So let’s say you are in Libya and just kind of stumble across a personal journal of some victim of an assassination. What do you do?
- Return it to the family, respecting the owners and family’s right to privacy?
- Make copies and report on its contents as an unnamed source?
- Make copies, report on it, and return it to the family?
Obviously choice 1 can’t be right, it’s not your fault the victim was careless with the journal and you do have a job to do.
Choice 2 might be okay, but what about the family? Don’t they have a right to see what their son, father, and brother was thinking? Of course they do! By golly that leaves you only one choice.
Actually, in this case I agree with the CNN approach. The question of how much right the family has to suppress the contents of the journal is a tough one, but since we are dealing with a significant news story on a personal representative of the President, I think the value of the insight outweighs the concerns for privacy. This is one of those tough call issues that has to be made on a case by case basis.

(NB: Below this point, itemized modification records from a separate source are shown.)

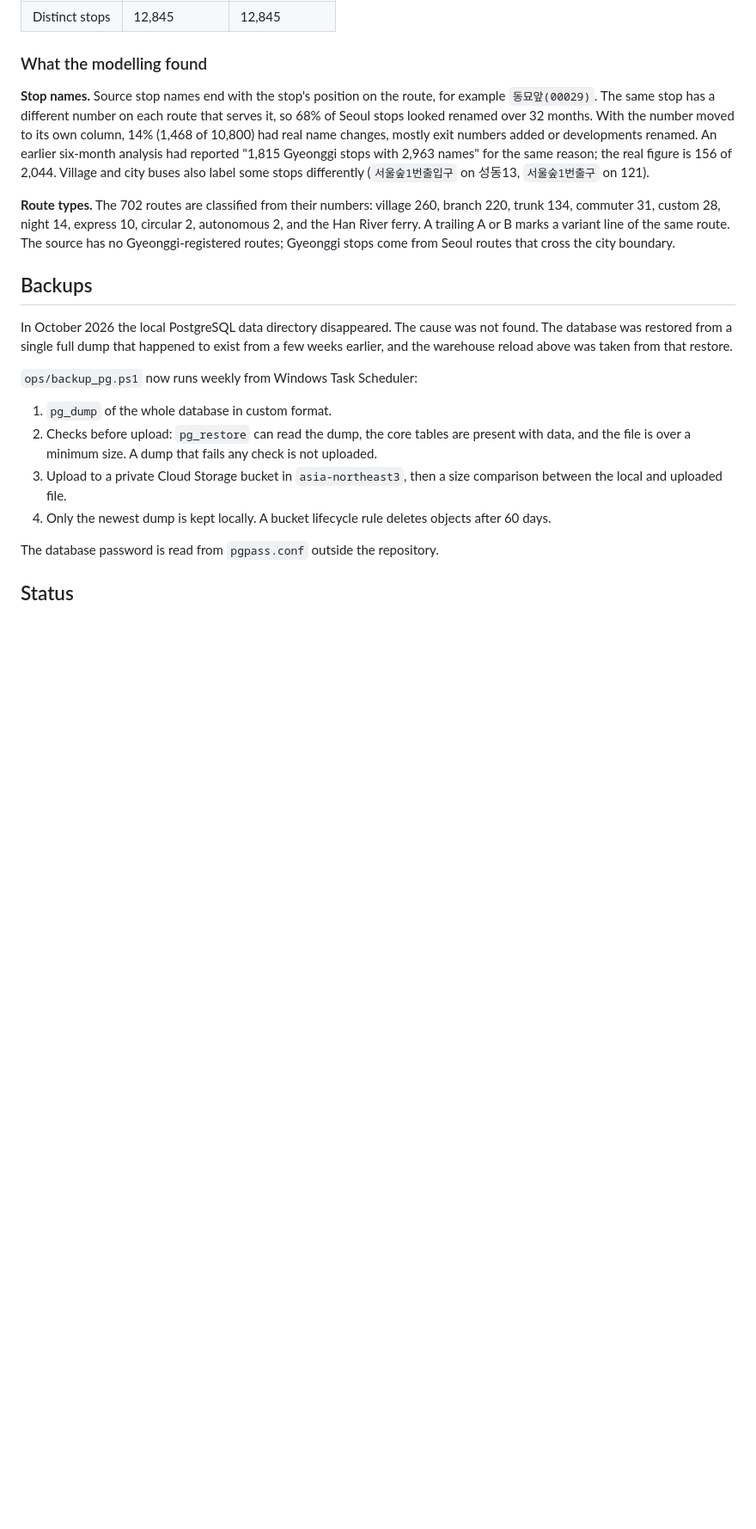
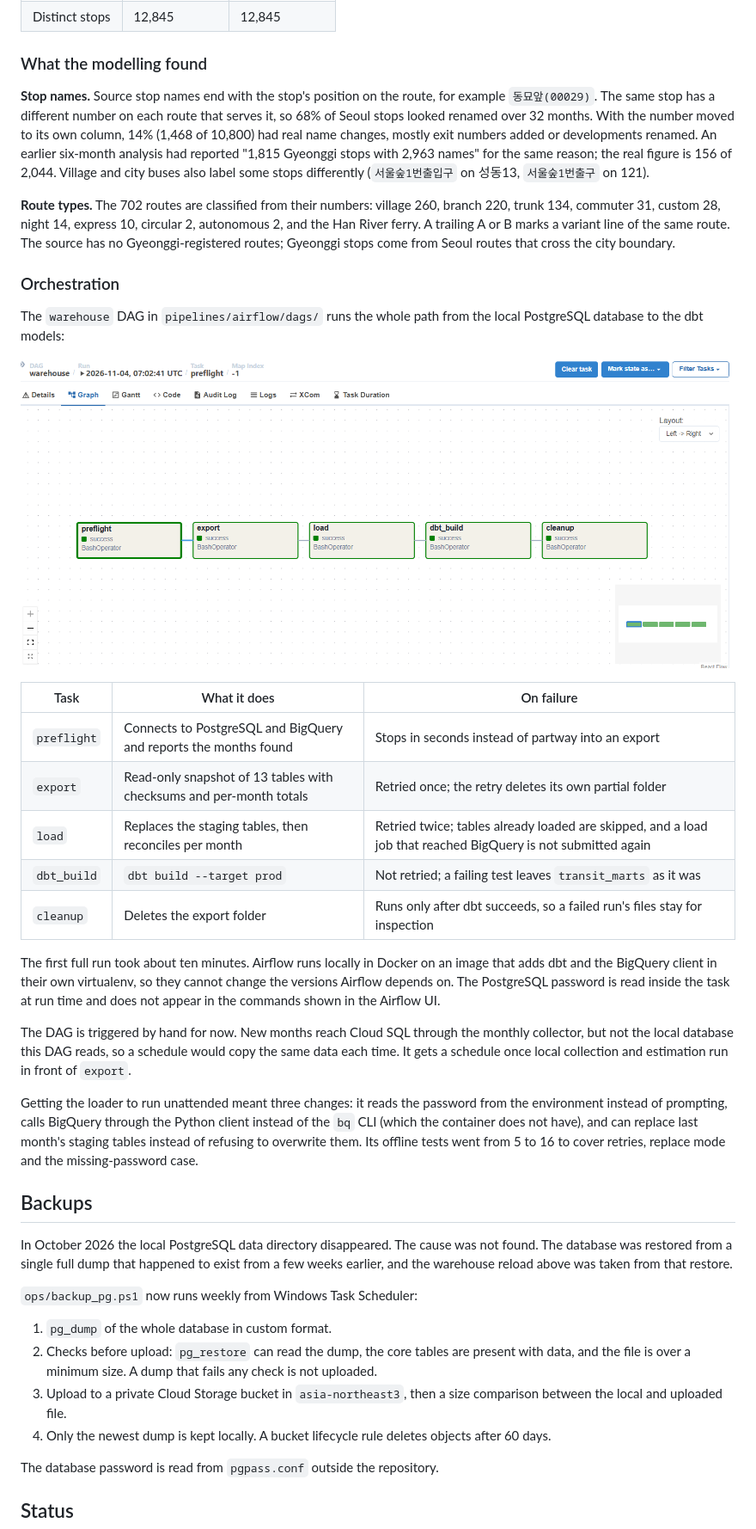
Before and after one commit to Ianx2933/SeoulTransitPlatform, a Markdown page: README.md, the part around the change printed below. Shown: that part at 86% size. GitHub-like rendering; pictures changed too: docs/images/airflow_warehouse_dag.png (added); blank space fills up the shorter version.

Commit message:
Document warehouse DAG and the invalid deployed API key

```diff
--- a/README.md
+++ b/README.md
@@ -416,6 +417,36 @@ Han River ferry. A trailing A or B marks a variant line of the same route. The s
 Gyeonggi-registered routes; Gyeonggi stops come from Seoul routes that cross the city
 boundary.
 
+### Orchestration
+
+The `warehouse` DAG in `pipelines/airflow/dags/` runs the whole path from the local
+PostgreSQL database to the dbt models:
+
+![warehouse DAG in Airflow](docs/images/airflow_warehouse_dag.png)
+
+| Task | What it does | On failure |
+|---|---|---|
+| `preflight` | Connects to PostgreSQL and BigQuery and reports the months found | Stops in seconds instead of partway into an export |
+| `export` | Read-only snapshot of 13 tables with checksums and per-month totals | Retried once; the retry deletes its own partial folder |
+| `load` | Replaces the staging tables, then reconciles per month | Retried twice; tables already loaded are skipped, and a load job that reached BigQuery is not submitted again |
+| `dbt_build` | `dbt build --target prod` | Not retried; a failing test leaves `transit_marts` as it was |
+| `cleanup` | Deletes the export folder | Runs only after dbt succeeds, so a failed run's files stay for inspection |
+
+The first full run took about ten minutes. Airflow runs locally in Docker on an image that
+adds dbt and the BigQuery client in their own virtualenv, so they cannot change the versions
+Airflow depends on. The PostgreSQL password is read inside the task at run time and does not
+appear in the commands shown in the Airflow UI.
+
+The DAG is triggered by hand for now. New months reach Cloud SQL through the monthly
+collector, but not the local database this DAG reads, so a schedule would copy the same data
+each time. It gets a schedule once local collection and estimation run in front of `export`.
+
+Getting the loader to run unattended meant three changes: it reads the password from the
+environment instead of prompting, calls BigQuery through the Python client instead of the `bq`
+CLI (which the container does not have), and can replace last month's staging tables instead
+of refusing to overwrite them. Its offline tests went from 5 to 16 to cover retries, replace
+mode and the missing-password case.
+
 ## Backups
 
 In October 2026 the local PostgreSQL data directory disappeared. The cause was not found.
```
Also changed, not shown: other parts of README.md (+19 -10 lines).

Now that the administration is condemning their approach you have to ask why? Is it really out of respect for the families wishes or some other self interest?